Task =>
Can you output the records below exactly as they are written?

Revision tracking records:
************

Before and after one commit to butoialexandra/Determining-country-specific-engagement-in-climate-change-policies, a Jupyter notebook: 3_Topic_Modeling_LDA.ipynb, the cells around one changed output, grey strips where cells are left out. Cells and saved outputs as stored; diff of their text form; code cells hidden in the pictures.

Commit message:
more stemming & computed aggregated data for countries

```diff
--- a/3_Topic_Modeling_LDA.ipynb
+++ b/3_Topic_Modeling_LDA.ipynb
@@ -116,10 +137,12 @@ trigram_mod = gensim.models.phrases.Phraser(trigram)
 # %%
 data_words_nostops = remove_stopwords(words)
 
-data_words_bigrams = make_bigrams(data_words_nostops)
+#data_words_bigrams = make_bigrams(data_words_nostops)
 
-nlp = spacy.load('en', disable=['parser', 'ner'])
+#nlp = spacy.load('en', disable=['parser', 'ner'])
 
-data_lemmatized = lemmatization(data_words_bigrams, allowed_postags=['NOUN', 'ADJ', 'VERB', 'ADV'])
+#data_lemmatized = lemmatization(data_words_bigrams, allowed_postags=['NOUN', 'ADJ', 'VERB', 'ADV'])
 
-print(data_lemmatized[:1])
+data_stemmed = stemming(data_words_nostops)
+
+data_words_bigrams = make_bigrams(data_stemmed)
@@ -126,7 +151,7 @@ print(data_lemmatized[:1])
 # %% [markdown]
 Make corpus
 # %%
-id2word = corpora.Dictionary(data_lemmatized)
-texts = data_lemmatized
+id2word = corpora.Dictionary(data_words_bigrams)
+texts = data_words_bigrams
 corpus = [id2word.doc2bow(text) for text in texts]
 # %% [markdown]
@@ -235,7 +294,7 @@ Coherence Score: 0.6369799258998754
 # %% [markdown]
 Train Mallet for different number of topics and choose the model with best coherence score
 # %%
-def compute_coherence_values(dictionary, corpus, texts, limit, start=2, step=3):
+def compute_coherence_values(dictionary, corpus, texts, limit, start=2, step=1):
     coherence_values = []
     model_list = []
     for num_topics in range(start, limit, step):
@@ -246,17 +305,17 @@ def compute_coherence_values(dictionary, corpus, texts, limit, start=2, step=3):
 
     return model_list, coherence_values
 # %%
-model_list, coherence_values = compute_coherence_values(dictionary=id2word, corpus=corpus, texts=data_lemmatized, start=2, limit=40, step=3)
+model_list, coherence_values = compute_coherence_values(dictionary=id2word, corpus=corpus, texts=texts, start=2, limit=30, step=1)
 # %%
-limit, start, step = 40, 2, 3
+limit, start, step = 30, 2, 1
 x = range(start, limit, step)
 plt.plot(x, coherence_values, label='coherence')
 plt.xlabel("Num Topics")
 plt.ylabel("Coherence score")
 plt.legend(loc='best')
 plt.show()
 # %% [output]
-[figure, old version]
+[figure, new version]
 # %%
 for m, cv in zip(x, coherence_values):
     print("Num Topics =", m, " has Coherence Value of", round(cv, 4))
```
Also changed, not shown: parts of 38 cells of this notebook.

************

Problem solution =>
Before and after one commit to butoialexandra/Determining-country-specific-engagement-in-climate-change-policies, a Jupyter notebook: 3_Topic_Modeling_LDA.ipynb, the cells around one changed output, grey strips where cells are left out. Cells and saved outputs as stored; diff of their text form; code cells hidden in the pictures.

Commit message:
more stemming & computed aggregated data for countries

```diff
--- a/3_Topic_Modeling_LDA.ipynb
+++ b/3_Topic_Modeling_LDA.ipynb
@@ -116,10 +137,12 @@ trigram_mod = gensim.models.phrases.Phraser(trigram)
 # %%
 data_words_nostops = remove_stopwords(words)
 
-data_words_bigrams = make_bigrams(data_words_nostops)
+#data_words_bigrams = make_bigrams(data_words_nostops)
 
-nlp = spacy.load('en', disable=['parser', 'ner'])
+#nlp = spacy.load('en', disable=['parser', 'ner'])
 
-data_lemmatized = lemmatization(data_words_bigrams, allowed_postags=['NOUN', 'ADJ', 'VERB', 'ADV'])
+#data_lemmatized = lemmatization(data_words_bigrams, allowed_postags=['NOUN', 'ADJ', 'VERB', 'ADV'])
 
-print(data_lemmatized[:1])
+data_stemmed = stemming(data_words_nostops)
+
+data_words_bigrams = make_bigrams(data_stemmed)
@@ -126,7 +151,7 @@ print(data_lemmatized[:1])
 # %% [markdown]
 Make corpus
 # %%
-id2word = corpora.Dictionary(data_lemmatized)
-texts = data_lemmatized
+id2word = corpora.Dictionary(data_words_bigrams)
+texts = data_words_bigrams
 corpus = [id2word.doc2bow(text) for text in texts]
 # %% [markdown]
@@ -235,7 +294,7 @@ Coherence Score: 0.6369799258998754
 # %% [markdown]
 Train Mallet for different number of topics and choose the model with best coherence score
 # %%
-def compute_coherence_values(dictionary, corpus, texts, limit, start=2, step=3):
+def compute_coherence_values(dictionary, corpus, texts, limit, start=2, step=1):
     coherence_values = []
     model_list = []
     for num_topics in range(start, limit, step):
@@ -246,17 +305,17 @@ def compute_coherence_values(dictionary, corpus, texts, limit, start=2, step=3):
 
     return model_list, coherence_values
 # %%
-model_list, coherence_values = compute_coherence_values(dictionary=id2word, corpus=corpus, texts=data_lemmatized, start=2, limit=40, step=3)
+model_list, coherence_values = compute_coherence_values(dictionary=id2word, corpus=corpus, texts=texts, start=2, limit=30, step=1)
 # %%
-limit, start, step = 40, 2, 3
+limit, start, step = 30, 2, 1
 x = range(start, limit, step)
 plt.plot(x, coherence_values, label='coherence')
 plt.xlabel("Num Topics")
 plt.ylabel("Coherence score")
 plt.legend(loc='best')
 plt.show()
 # %% [output]
-[figure, old version]
+[figure, new version]
 # %%
 for m, cv in zip(x, coherence_values):
     print("Num Topics =", m, " has Coherence Value of", round(cv, 4))
```
Also changed, not shown: parts of 38 cells of this notebook.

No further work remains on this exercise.